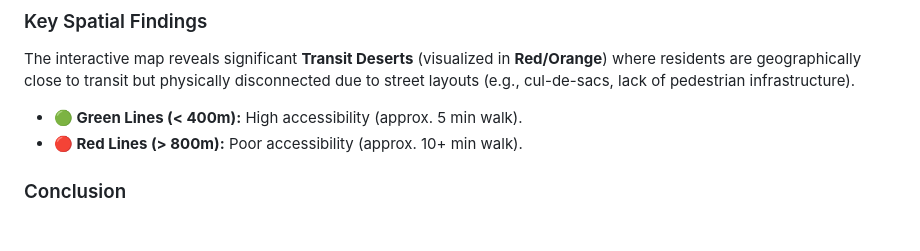
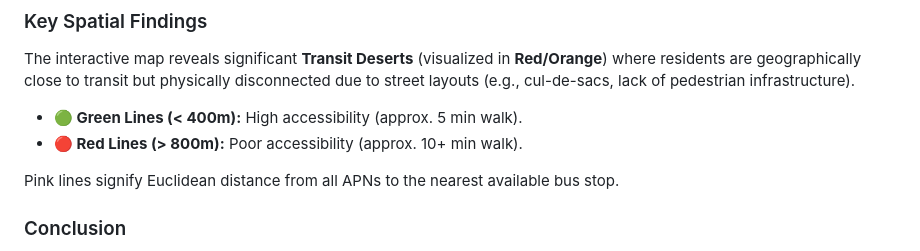
Before and after one commit to JaimeVal24/RTA_Ridership_Analysis, a Markdown page: README.md, the part around the change. Drawn GitHub-style; blank space fills up the shorter version.

```diff
--- a/README.md
+++ b/README.md
@@ -74,6 +74,8 @@ The interactive map reveals significant **Transit Deserts** (visualized in **Red
 * **🟢 Green Lines (< 400m):** High accessibility (approx. 5 min walk).
 * **🔴 Red Lines (> 800m):** Poor accessibility (approx. 10+ min walk).
 
+Pink lines signify Euclidean distance from all APNs to the nearest available bus stop.
+
 ### Conclusion
 The Time Series model predicts **no significant growth**, and the Spatial Analysis suggests that **physical accessibility barriers** may be a limiting factor. Without infrastructure changes to solve the First-Mile/Last-Mile gap, ridership recovery may effectively hit a ceiling.
 
```
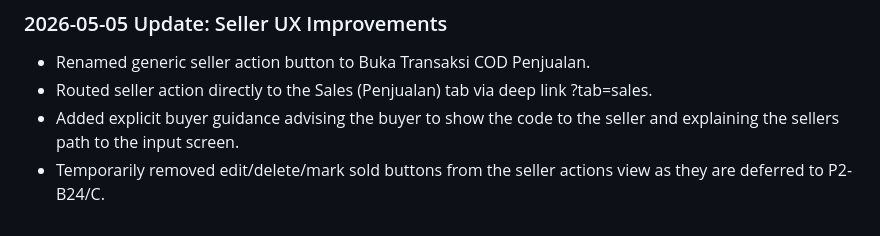
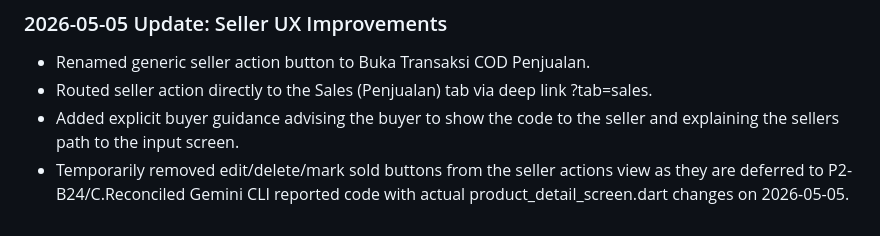
Before and after one commit to jbak2588/mozzy2, a Markdown page: docs/payments/marketplace_deal_confirmation_code.md, the part around the change. Rendered like a GitHub page.

Commit message:
docs(payments): record seller cod entry ux code reconciliation

```diff
--- a/docs/payments/marketplace_deal_confirmation_code.md
+++ b/docs/payments/marketplace_deal_confirmation_code.md
@@ -41,4 +41,4 @@ This visibility rule replaces hiding the COD option entirely, ensuring users und
 - Renamed generic seller action button to Buka Transaksi COD Penjualan.
 - Routed seller action directly to the Sales (Penjualan) tab via deep link ?tab=sales.
 - Added explicit buyer guidance advising the buyer to show the code to the seller and explaining the sellers path to the input screen.
-- Temporarily removed edit/delete/mark sold buttons from the seller actions view as they are deferred to P2-B24/C.
+- Temporarily removed edit/delete/mark sold buttons from the seller actions view as they are deferred to P2-B24/C.Reconciled Gemini CLI reported code with actual product_detail_screen.dart changes on 2026-05-05.
```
⁂
## What you should do
Among the records above, how many lines contain the word "seller"? Answer with the number by itself.

## Response to this task
6